One of the things Connie Stiles would remember about the day her son died was how routine it was. Treadmill. Starbucks. Late for work. Run home. Let the dog out. McDonald's. Game time.
It was Thursday, October 28, the last day of the Spring Hill High School football season. Stiles' son, Nathan, played running back and linebacker for the Broncos, whose home field is carved out of a cornfield south of Olathe. He had dark hair, broad shoulders and an easy smile, traits that helped crown him homecoming king earlier in the season.
As Stiles raced to make her son's game that evening, Nathan and his teammates traveled 20 miles south on K-7 to Osawatomie High School. The stakes were low: The two teams began the night with identical 1-7 records.
As if trying to make up for a season's worth of futility, both teams kept scoring. Nathan, a 17-year-old senior, ran for two touchdowns in the first quarter, which ended with Spring Hill leading 32-30.
A forgettable season was building toward an epic conclusion. But late in the first half, Stiles noticed Nathan "walking off the field kind of funny." Down on the sidelines, her son complained to an assistant coach, "My head is really hurting." He took a seat on the bench, but then he stood up and collapsed.

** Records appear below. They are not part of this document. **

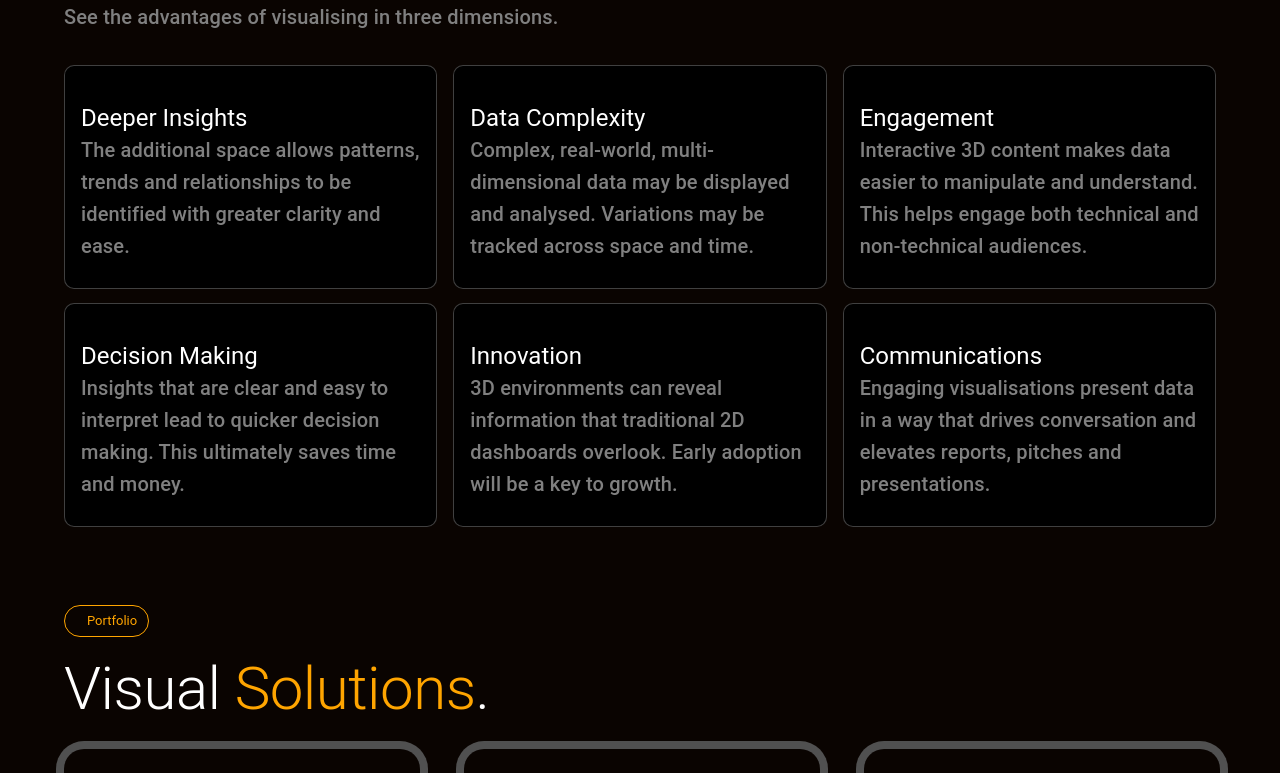
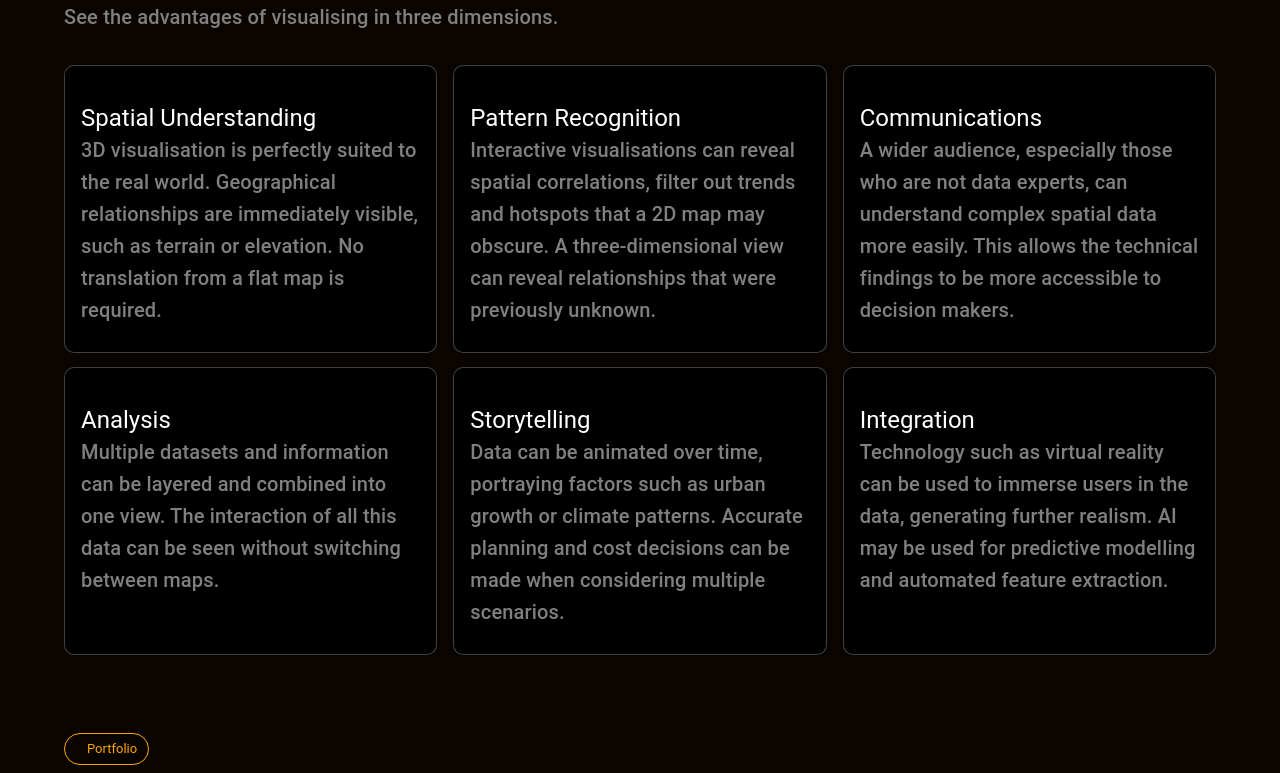
Before and after one commit to DoctorTone/drt-viz-ltd, a React (Vite) app: page / in a window 1280 px wide. Shown: the part 747-1520 px from the top of the page. Built offline with nearby package versions, Linux system fonts and the light colour scheme; grey boxes are pictures that could not be loaded; some icons are missing.

Commit message:
Update solutions text

```diff
--- a/src/components/Portfolio.tsx
+++ b/src/components/Portfolio.tsx
@@ -100,7 +100,7 @@ const Portfolio = () => {
           </a>
           <Box sx={{ textAlign: "center" }}>
             <Typography variant="h6" sx={{ mt: 1, mb: 1 }}>
-              City map
+              City pointcloud
             </Typography>
             <Button
               variant="contained"
--- a/src/components/Solutions.tsx
+++ b/src/components/Solutions.tsx
@@ -41,11 +41,13 @@ const Solutions = () => {
         <Grid size={{ xs: 12, sm: 6, md: 4 }}>
           <DataCard variant="outlined">
             <CardContent>
-              <InsightsIcon color="warning" sx={{ mb: 5 }} fontSize="large" />
-              <Typography variant="h5">Deeper Insights</Typography>
+              <PsychologyIcon color="warning" sx={{ mb: 5 }} fontSize="large" />
+              <Typography variant="h5">Spatial Understanding</Typography>
               <Typography variant="h6" sx={{ color: "grey" }}>
-                The additional space allows patterns, trends and relationships
-                to be identified with greater clarity and ease.
+                3D visualisation is perfectly suited to the real world.
+                Geographical relationships are immediately visible, such as
+                terrain or elevation. No translation from a flat map is
+                required.
               </Typography>
             </CardContent>
           </DataCard>
@@ -54,10 +56,12 @@ const Solutions = () => {
           <DataCard variant="outlined">
             <CardContent>
               <BarChartIcon color="warning" sx={{ mb: 5 }} fontSize="large" />
-              <Typography variant="h5">Data Complexity</Typography>
+              <Typography variant="h5">Pattern Recognition</Typography>
               <Typography variant="h6" sx={{ color: "grey" }}>
-                Complex, real-world, multi-dimensional data may be displayed and
-                analysed. Variations may be tracked across space and time.
+                Interactive visualisations can reveal spatial correlations,
+                filter out trends and hotspots that a 2D map may obscure. A
+                three-dimensional view can reveal relationships that were
+                previously unknown.
               </Typography>
             </CardContent>
           </DataCard>
@@ -66,11 +70,11 @@ const Solutions = () => {
           <DataCard variant="outlined">
             <CardContent>
               <PsychologyIcon color="warning" sx={{ mb: 5 }} fontSize="large" />
-              <Typography variant="h5">Engagement</Typography>
+              <Typography variant="h5">Communications</Typography>
               <Typography variant="h6" sx={{ color: "grey" }}>
-                Interactive 3D content makes data easier to manipulate and
-                understand. This helps engage both technical and non-technical
-                audiences.
+                A wider audience, especially those who are not data experts, can
+                understand complex spatial data more easily. This allows the
+                technical findings to be more accessible to decision makers.
               </Typography>
             </CardContent>
           </DataCard>
@@ -79,10 +83,11 @@ const Solutions = () => {
           <DataCard variant="outlined">
             <CardContent>
               <BalanceIcon color="warning" sx={{ mb: 5 }} fontSize="large" />
-              <Typography variant="h5">Decision Making</Typography>
+              <Typography variant="h5">Analysis</Typography>
               <Typography variant="h6" sx={{ color: "grey" }}>
-                Insights that are clear and easy to interpret lead to quicker
-                decision making. This ultimately saves time and money.
+                Multiple datasets and information can be layered and combined
+                into one view. The interaction of all this data can be seen
+                without switching between maps.
               </Typography>
             </CardContent>
           </DataCard>
@@ -91,10 +96,11 @@ const Solutions = () => {
           <DataCard variant="outlined">
             <CardContent>
               <LightbulbIcon color="warning" sx={{ mb: 5 }} fontSize="large" />
-              <Typography variant="h5">Innovation</Typography>
+              <Typography variant="h5">Storytelling</Typography>
               <Typography variant="h6" sx={{ color: "grey" }}>
-                3D environments can reveal information that traditional 2D
-                dashboards overlook. Early adoption will be a key to growth.
+                Data can be animated over time, portraying factors such as urban
+                growth or climate patterns. Accurate planning and cost decisions
+                can be made when considering multiple scenarios.
               </Typography>
             </CardContent>
           </DataCard>
@@ -107,10 +113,11 @@ const Solutions = () => {
                 sx={{ mb: 5 }}
                 fontSize="large"
               />
-              <Typography variant="h5">Communications</Typography>
+              <Typography variant="h5">Integration</Typography>
               <Typography variant="h6" sx={{ color: "grey" }}>
-                Engaging visualisations present data in a way that drives
-                conversation and elevates reports, pitches and presentations.
+                Technology such as virtual reality can be used to immerse users
+                in the data, generating further realism. AI may be used for
+                predictive modelling and automated feature extraction.
               </Typography>
             </CardContent>
           </DataCard>
```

The 911 call went out at 8:23 p.m. After making her way to the field, Stiles watched her son raise his left arm before the helicopter airlifted him to the University of Kansas Medical Center. She and her husband, Ron, then made an excruciating drive to Kansas City, Kansas.
Surgeons tried to stop the bleeding in Nathan's brain as the hospital's waiting room filled. Nathan was active in a church youth group and popular at school.
But Nathan never regained consciousness. Doctors took him off life support around 4 a.m.
Suspicion turned immediately to a concussion that Nathan had sustained three weeks before, in the school's homecoming game. He sat out two games and was cleared to play October 22.
A cause of death has not been released. But high school football players who died in similar circumstances provide a clue. A rare phenomenon called "second impact syndrome" occurs when an athlete suffers a head injury before a previous concussion's symptoms — headache, blurred vision, difficulty concentrating — have fully subsided. Even a minor hit can cause rapid, and almost always fatal, brain swelling. Teenagers, their brains not fully developed, are most vulnerable.
Nathan's parents were models of courage in the days after his death. Connie Stiles threw herself into a project to bring young people closer to God by making sure students who attended a memorial service at the school were offered free Bibles. Ron Stiles told the mourners — among them Nathan's teammates, whose jerseys were tucked into dress pants — that the family was not looking for anyone to blame. "This event was no one's fault," he said, resisting the impulse to cope with tragedy by assigning liability.
Ron and Connie Stiles said they wanted their son's example to promote concussion safety. "If you're not well, get well," Ron Stiles told the students at the memorial service.
As it happened, football's capacity to damage brains was already on America's mind when Nathan collapsed. Earlier that week, the National Football League had fined three players a total of $175,000 for a Sunday's worth of violent hits. Stomach-turning video of players launching themselves into one another aired on ESPN for days.
Along with serving as a deterrent, the fines were part of a PR campaign to prove that the league was taking its concussion crisis seriously. The NFL has given $1 million to fund the research of chronic traumatic encephalopathy (CTE), a sort of trauma-induced Alzheimer's disease. The first case was found in Mike Webster, the former Chiefs center who won four Super Bowl rings with the Pittsburgh Steelers. Webster, who finished his playing career in Kansas City, was sleeping in the Pittsburgh Amtrak station at the time of his death at age 50.